If divine foreign intervention did not come in time for an American automaker, the company in question would have probably ceased to exist by 1982.
It is an audacious statement to make where history was thwarted to save a company from extinction. We’ve seen this many times over the past 30 years where Detroit-based automakers sought alliances and acquisitions with other automakers around the globe. To recall each one would be a massive effort to digest and analyze. Yet, most of the readers of this site have probably forgotten the scenario that put American Motors on the brink before Renault came in to assist them through most of the 1980s.
Granted, I do not have a religious reason to travel on Easter weekend. Nor do I have family to see, especially when there’s some personal issues with air travel at this time. However, I found a reason to get away from the routine of home and find a new place to visit. Plus, to enjoy the nicer weather that the month of April is supposed to bring.

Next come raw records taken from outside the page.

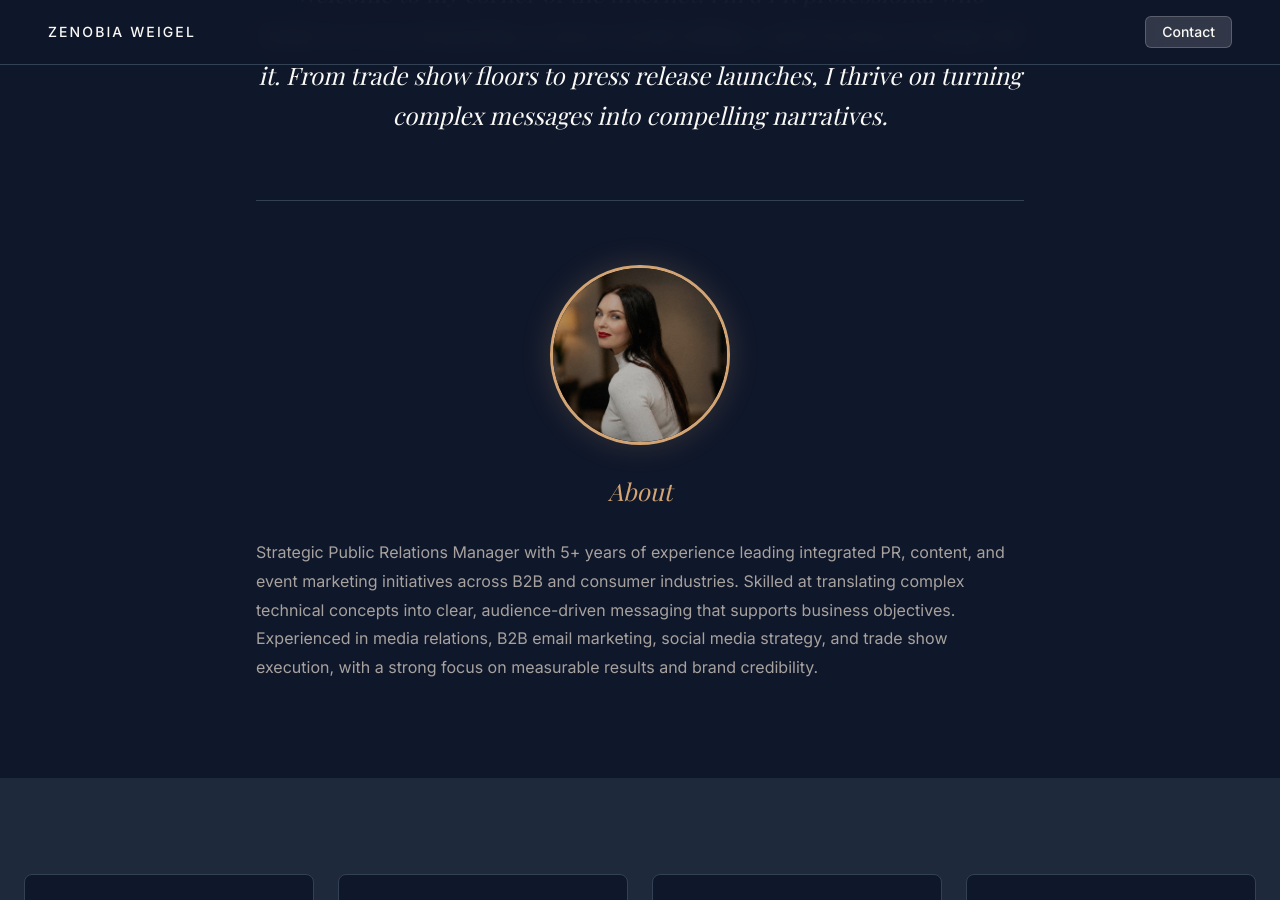
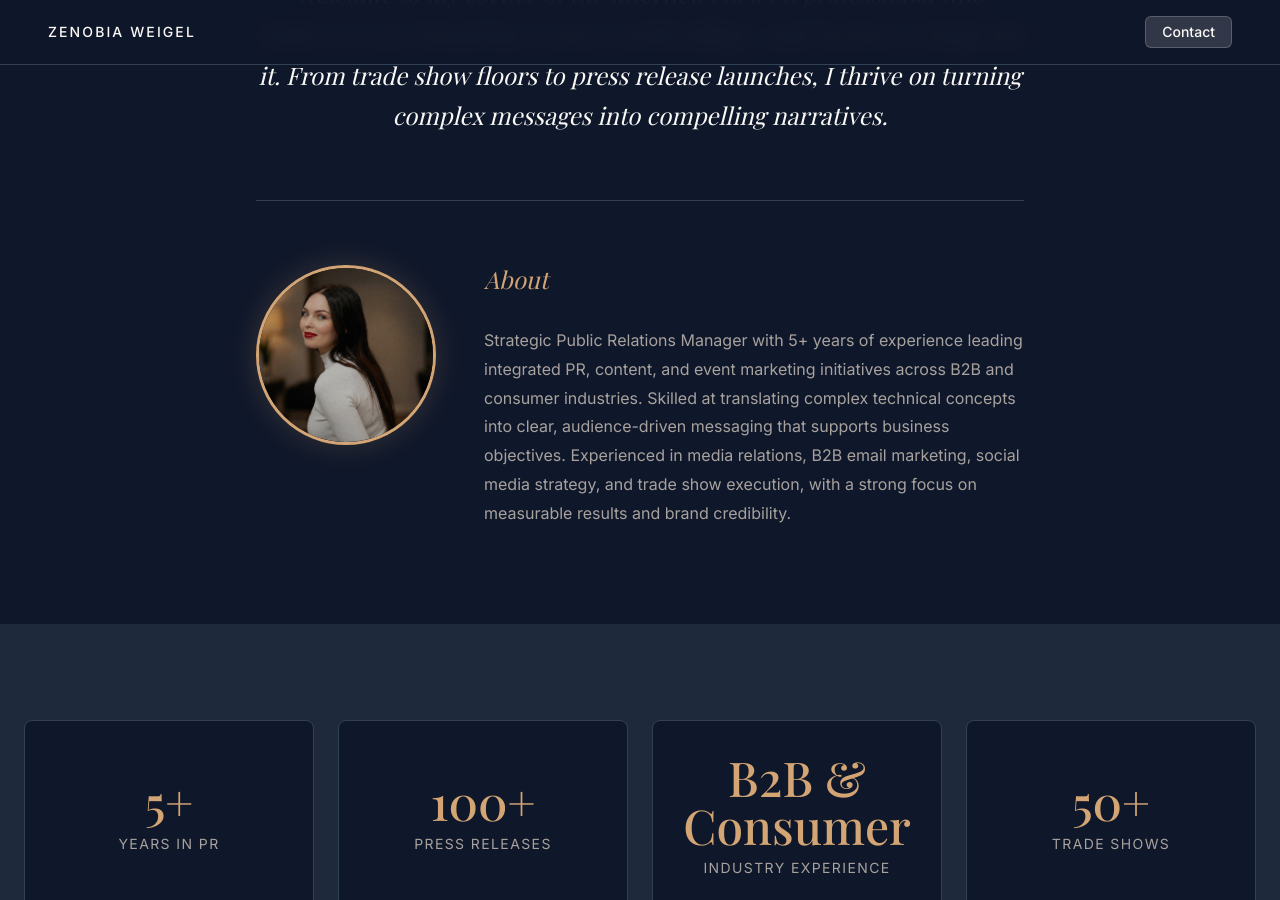
Before and after one commit to Zenobia-Weigel/Zenobia-Portfolio-Website, a Jekyll site: the page built from index.html, in a window 1280 px wide and 900 px high, scrolled down 1023 px. Built offline with Jekyll 4.4.1, drawn with Linux system fonts in a browser that asks for light colours; some web fonts are replaced.

Commit message:
Refactor story section layout for improved responsiveness
Wrapped the About heading and content in a new 'story-section__about-content' div and updated SCSS to use flexbox for the about section. Adjusted alignment, spacing, and responsive behavior to enhance layout on different screen sizes.

```diff
--- a/_includes/story-section.html
+++ b/_includes/story-section.html
@@ -13,9 +13,11 @@
              alt="{{ site.data.profile.name }}"
              class="story-section__photo-img">
       </div>
-      <h2 class="story-section__heading">About</h2>
-      <div class="story-section__content">
-        {{ site.data.profile.about | markdownify }}
+      <div class="story-section__about-content">
+        <h2 class="story-section__heading">About</h2>
+        <div class="story-section__content">
+          {{ site.data.profile.about | markdownify }}
+        </div>
       </div>
     </div>
     {% endif %}
--- a/_sass/_components.scss
+++ b/_sass/_components.scss
@@ -109,12 +109,20 @@
   &__about {
     border-top: 1px solid $border;
     padding-top: $spacing-3xl;
+    display: flex;
+    flex-direction: column;
+    align-items: center;
+    gap: $spacing-xl;
+
+    @media (min-width: $breakpoint-md) {
+      flex-direction: row;
+      align-items: flex-start;
+      gap: $spacing-2xl;
+    }
   }
 
   &__photo {
-    display: flex;
-    justify-content: center;
-    margin-bottom: $spacing-xl;
+    flex-shrink: 0;
   }
 
   &__photo-img {
@@ -132,6 +140,10 @@
     }
   }
 
+  &__about-content {
+    flex: 1;
+  }
+
   &__heading {
     font-family: $font-family-display;
     font-style: italic;
@@ -139,6 +151,10 @@
     color: $primary-color;
     margin-bottom: $spacing-xl;
     text-align: center;
+
+    @media (min-width: $breakpoint-md) {
+      text-align: left;
+    }
   }
 
   &__content {
```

The chance to write about four generations of Elantras – dating back to when I was renting the fourth-generation model and writing about it – is what this work is all about. To see the progress of a single model through multiple generations and watching the evolution – or, in some cases, revolution – of a vehicle.